Data records below:

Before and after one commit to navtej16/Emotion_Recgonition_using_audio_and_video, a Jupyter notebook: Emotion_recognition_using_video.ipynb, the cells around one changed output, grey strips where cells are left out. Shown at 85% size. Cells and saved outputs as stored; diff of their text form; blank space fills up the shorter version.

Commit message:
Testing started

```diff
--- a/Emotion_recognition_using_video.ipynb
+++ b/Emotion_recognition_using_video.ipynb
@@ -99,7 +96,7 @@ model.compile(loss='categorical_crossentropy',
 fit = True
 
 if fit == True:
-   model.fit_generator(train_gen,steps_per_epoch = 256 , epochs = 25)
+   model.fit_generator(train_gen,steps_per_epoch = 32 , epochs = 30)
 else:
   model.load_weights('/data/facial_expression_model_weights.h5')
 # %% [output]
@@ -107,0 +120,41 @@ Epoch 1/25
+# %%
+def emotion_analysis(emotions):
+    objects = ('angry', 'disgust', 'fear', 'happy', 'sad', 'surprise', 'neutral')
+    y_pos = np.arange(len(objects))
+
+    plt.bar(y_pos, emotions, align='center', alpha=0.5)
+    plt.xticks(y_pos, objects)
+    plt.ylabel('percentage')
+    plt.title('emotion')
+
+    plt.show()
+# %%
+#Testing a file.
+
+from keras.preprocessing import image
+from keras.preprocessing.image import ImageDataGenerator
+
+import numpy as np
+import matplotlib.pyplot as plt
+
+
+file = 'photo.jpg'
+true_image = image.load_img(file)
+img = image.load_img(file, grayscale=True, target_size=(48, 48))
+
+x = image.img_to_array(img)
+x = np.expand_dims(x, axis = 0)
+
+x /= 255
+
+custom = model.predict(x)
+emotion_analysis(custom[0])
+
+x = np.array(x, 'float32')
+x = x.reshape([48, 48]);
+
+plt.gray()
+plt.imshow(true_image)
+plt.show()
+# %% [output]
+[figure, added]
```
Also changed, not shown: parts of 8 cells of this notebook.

End of Data records.

Output the material verbatim, including every line.

● **Reply to the task**:
Before and after one commit to navtej16/Emotion_Recgonition_using_audio_and_video, a Jupyter notebook: Emotion_recognition_using_video.ipynb, the cells around one changed output, grey strips where cells are left out. Shown at 85% size. Cells and saved outputs as stored; diff of their text form; blank space fills up the shorter version.

Commit message:
Testing started

```diff
--- a/Emotion_recognition_using_video.ipynb
+++ b/Emotion_recognition_using_video.ipynb
@@ -99,7 +96,7 @@ model.compile(loss='categorical_crossentropy',
 fit = True
 
 if fit == True:
-   model.fit_generator(train_gen,steps_per_epoch = 256 , epochs = 25)
+   model.fit_generator(train_gen,steps_per_epoch = 32 , epochs = 30)
 else:
   model.load_weights('/data/facial_expression_model_weights.h5')
 # %% [output]
@@ -107,0 +120,41 @@ Epoch 1/25
+# %%
+def emotion_analysis(emotions):
+    objects = ('angry', 'disgust', 'fear', 'happy', 'sad', 'surprise', 'neutral')
+    y_pos = np.arange(len(objects))
+
+    plt.bar(y_pos, emotions, align='center', alpha=0.5)
+    plt.xticks(y_pos, objects)
+    plt.ylabel('percentage')
+    plt.title('emotion')
+
+    plt.show()
+# %%
+#Testing a file.
+
+from keras.preprocessing import image
+from keras.preprocessing.image import ImageDataGenerator
+
+import numpy as np
+import matplotlib.pyplot as plt
+
+
+file = 'photo.jpg'
+true_image = image.load_img(file)
+img = image.load_img(file, grayscale=True, target_size=(48, 48))
+
+x = image.img_to_array(img)
+x = np.expand_dims(x, axis = 0)
+
+x /= 255
+
+custom = model.predict(x)
+emotion_analysis(custom[0])
+
+x = np.array(x, 'float32')
+x = x.reshape([48, 48]);
+
+plt.gray()
+plt.imshow(true_image)
+plt.show()
+# %% [output]
+[figure, added]
```
Also changed, not shown: parts of 8 cells of this notebook.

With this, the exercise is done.